Hurricane Floyd was so enormous it was called a “500 year flood” event — meaning there’s just a 1 in 500 chance of flood that big or bigger happening in a given year.
That was back in 1999, and North Carolina’s Neuse River got to an astonishing 27.7 feet back then.
This week, a mere 16 years later, in the wake of Hurricane Matthew, the river is even more flooded — a record-setting 28.3 feet.
“Floyd was supposed to be a 500 year event. And it’s happened again,” said Jerry Henderson, president of the Lenoir County SPCA.

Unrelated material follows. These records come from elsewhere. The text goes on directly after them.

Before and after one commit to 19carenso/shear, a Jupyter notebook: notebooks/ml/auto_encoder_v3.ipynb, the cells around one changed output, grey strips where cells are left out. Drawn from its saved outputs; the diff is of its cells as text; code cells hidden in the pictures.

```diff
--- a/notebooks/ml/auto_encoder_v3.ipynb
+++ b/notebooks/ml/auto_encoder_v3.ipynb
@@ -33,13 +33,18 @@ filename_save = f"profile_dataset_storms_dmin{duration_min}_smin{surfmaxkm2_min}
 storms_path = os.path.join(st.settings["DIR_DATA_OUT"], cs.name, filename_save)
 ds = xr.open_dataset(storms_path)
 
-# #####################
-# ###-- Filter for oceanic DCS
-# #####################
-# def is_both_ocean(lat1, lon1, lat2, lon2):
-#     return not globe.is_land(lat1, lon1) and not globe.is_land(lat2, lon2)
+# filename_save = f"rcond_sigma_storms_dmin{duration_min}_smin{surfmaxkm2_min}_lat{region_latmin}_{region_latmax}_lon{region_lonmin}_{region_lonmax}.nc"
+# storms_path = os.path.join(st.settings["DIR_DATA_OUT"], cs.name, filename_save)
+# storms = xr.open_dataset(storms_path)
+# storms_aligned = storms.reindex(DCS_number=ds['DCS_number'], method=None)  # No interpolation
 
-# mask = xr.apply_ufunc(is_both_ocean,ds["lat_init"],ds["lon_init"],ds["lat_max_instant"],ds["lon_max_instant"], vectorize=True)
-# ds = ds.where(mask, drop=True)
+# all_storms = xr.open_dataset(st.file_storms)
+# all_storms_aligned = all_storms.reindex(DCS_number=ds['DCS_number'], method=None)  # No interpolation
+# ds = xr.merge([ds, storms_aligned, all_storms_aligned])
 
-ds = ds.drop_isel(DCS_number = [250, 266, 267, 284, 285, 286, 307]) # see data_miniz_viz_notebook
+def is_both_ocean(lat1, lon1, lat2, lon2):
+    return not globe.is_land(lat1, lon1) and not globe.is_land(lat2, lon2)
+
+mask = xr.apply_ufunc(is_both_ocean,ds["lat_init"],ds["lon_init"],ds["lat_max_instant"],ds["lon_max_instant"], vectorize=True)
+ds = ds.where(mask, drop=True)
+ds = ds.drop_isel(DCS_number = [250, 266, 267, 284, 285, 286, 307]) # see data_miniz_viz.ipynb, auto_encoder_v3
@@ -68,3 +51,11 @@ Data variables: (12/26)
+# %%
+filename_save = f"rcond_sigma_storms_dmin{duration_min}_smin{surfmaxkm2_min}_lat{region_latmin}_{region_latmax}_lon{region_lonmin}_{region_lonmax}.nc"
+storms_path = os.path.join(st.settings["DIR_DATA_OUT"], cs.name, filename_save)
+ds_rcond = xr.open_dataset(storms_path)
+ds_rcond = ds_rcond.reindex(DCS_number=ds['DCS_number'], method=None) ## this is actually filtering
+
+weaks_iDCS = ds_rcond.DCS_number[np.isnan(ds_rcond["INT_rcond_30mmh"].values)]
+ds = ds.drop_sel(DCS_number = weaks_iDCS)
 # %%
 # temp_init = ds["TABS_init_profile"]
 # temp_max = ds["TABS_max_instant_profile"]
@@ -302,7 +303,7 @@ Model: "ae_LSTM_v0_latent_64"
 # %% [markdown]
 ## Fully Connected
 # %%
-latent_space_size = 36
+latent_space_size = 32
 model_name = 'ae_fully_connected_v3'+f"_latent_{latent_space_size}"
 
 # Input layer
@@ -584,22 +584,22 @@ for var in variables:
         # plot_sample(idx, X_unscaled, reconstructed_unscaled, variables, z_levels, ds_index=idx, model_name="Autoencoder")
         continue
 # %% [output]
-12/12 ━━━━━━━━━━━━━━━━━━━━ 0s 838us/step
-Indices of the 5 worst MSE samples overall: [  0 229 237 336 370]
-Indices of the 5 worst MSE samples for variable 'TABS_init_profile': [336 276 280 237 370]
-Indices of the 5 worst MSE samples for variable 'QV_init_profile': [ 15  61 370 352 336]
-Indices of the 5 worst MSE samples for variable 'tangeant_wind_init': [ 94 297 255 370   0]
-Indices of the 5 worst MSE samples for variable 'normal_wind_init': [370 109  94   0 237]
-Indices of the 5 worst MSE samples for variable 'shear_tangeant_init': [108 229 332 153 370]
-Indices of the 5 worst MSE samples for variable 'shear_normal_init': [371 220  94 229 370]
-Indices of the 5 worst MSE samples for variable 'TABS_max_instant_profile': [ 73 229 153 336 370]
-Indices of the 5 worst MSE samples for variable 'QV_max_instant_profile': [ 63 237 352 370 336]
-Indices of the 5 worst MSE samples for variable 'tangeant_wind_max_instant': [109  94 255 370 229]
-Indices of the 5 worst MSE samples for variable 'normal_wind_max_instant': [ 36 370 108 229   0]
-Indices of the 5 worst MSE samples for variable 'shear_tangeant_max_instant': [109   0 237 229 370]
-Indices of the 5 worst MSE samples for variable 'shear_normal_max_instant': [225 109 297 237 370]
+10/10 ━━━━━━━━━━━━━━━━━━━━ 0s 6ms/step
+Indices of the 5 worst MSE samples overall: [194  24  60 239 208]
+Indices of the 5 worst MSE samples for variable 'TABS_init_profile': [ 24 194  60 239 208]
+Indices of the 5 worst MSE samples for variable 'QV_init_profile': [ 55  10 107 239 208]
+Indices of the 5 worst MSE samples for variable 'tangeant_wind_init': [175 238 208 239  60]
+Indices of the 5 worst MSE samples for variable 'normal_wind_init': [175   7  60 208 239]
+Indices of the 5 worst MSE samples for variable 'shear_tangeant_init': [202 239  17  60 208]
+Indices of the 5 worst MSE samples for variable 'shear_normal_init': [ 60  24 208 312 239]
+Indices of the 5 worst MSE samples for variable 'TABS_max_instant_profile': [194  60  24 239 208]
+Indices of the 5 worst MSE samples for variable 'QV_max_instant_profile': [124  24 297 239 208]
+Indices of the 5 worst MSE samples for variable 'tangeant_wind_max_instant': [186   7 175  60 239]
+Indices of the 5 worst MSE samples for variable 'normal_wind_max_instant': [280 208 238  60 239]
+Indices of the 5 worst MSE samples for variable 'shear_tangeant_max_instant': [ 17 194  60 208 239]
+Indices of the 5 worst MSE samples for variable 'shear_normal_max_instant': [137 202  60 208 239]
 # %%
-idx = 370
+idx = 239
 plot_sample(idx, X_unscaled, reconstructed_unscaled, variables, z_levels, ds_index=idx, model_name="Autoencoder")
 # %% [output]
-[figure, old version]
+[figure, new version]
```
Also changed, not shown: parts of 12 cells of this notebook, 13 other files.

The hurricane and subsequent flooding have been devastating to this community in eastern North Carolina. Three people are confirmed to have died. Hundreds of residents are in temporary shelters. Bridges and roads are closed, and the river hasn’t even reached its crest yet.
Through this, Henderson, his staff, and volunteers are doing all they can to keep the animals safe — those in the shelter now, and those who are likely to arrive in the coming weeks.
Usually, the shelter holds about 100 animals. That number is up to 120 now at the main shelter — a temporary shelter has also now been set up, on the other side of the impassable river.
Henderson expects there to be many more pets coming in, as the flooding begins to subside, and rescue crews and residents become mobile.
Some of these will be animals who can go up for adoption. Many of the newcomers are expected to be pets separated from their families during this natural disaster, who the shelter will keep and care for until they can be reunited.
Henderson is reaching out for help from national organizations, and other rescue groups who may be able to get some of the adoptable animals — rather than displaced pets — off to less-challenging parts of the country, once the roads are back open.
Locally, folks with boats and other volunteers will be helping, as well.
As far as what those of us who aren’t nearby can do: to put it bluntly, the shelter could also really use some financial donations right now.
“An influx of animals makes a tough situation worse. We are not a large shelter, and we operate with limited resources,” Henderson said. “We need money.”
No matter what, Henderson said he is committed to keeping these animals safe, and getting them back home where possible.
“They deserve it,” he said. “You have to look out for them the best you can.”
Here’s where you can donate to the Lenoir County SPCA.